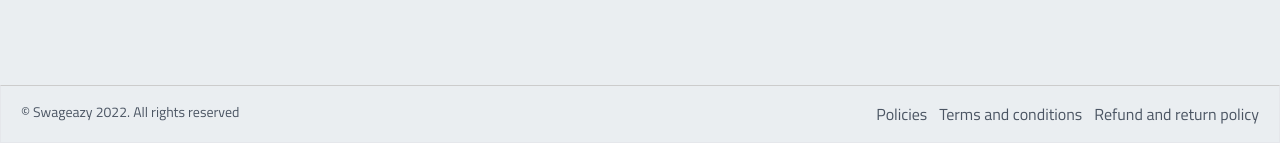
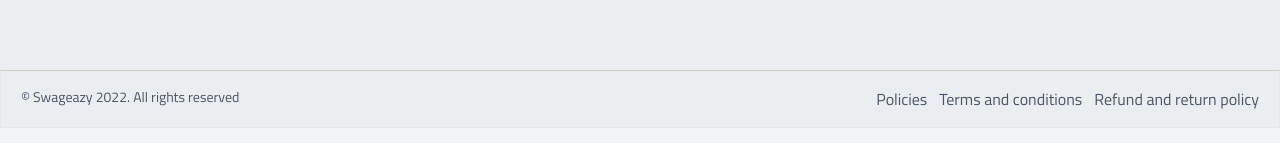
Before and after one commit to Amishakumari544/shopping_UI, a plain HTML site: page index.html in a window 1280 px wide. Shown: the part 3132-3275 px from the top of the page. Drawn offline with nearby package versions, Linux system fonts and the light colour scheme.

Commit message:
fixed footer

```diff
--- a/index.html
+++ b/index.html
@@ -319,7 +319,7 @@
       </div>
       <div class="bg-gray-100">
         <div
-          class="container footer-content-bottom border mx-auto py-4 px-5 flex flex-wrap flex-col sm:flex-row"
+          class="container footer-content-bottom relative top-[-15px] border mx-auto py-4 px-5 flex flex-wrap flex-col sm:flex-row"
         >
           <p class=" text-sm text-center sm:text-left">
             © Swageazy 2022. All rights reserved
```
* * *
§ TASK TO CARRY OUT: Retype the entries above word for word, minus any images.

§ TASK RESULT:
Before and after one commit to Amishakumari544/shopping_UI, a plain HTML site: page index.html in a window 1280 px wide. Shown: the part 3132-3275 px from the top of the page. Drawn offline with nearby package versions, Linux system fonts and the light colour scheme.

Commit message:
fixed footer

```diff
--- a/index.html
+++ b/index.html
@@ -319,7 +319,7 @@
       </div>
       <div class="bg-gray-100">
         <div
-          class="container footer-content-bottom border mx-auto py-4 px-5 flex flex-wrap flex-col sm:flex-row"
+          class="container footer-content-bottom relative top-[-15px] border mx-auto py-4 px-5 flex flex-wrap flex-col sm:flex-row"
         >
           <p class=" text-sm text-center sm:text-left">
             © Swageazy 2022. All rights reserved
```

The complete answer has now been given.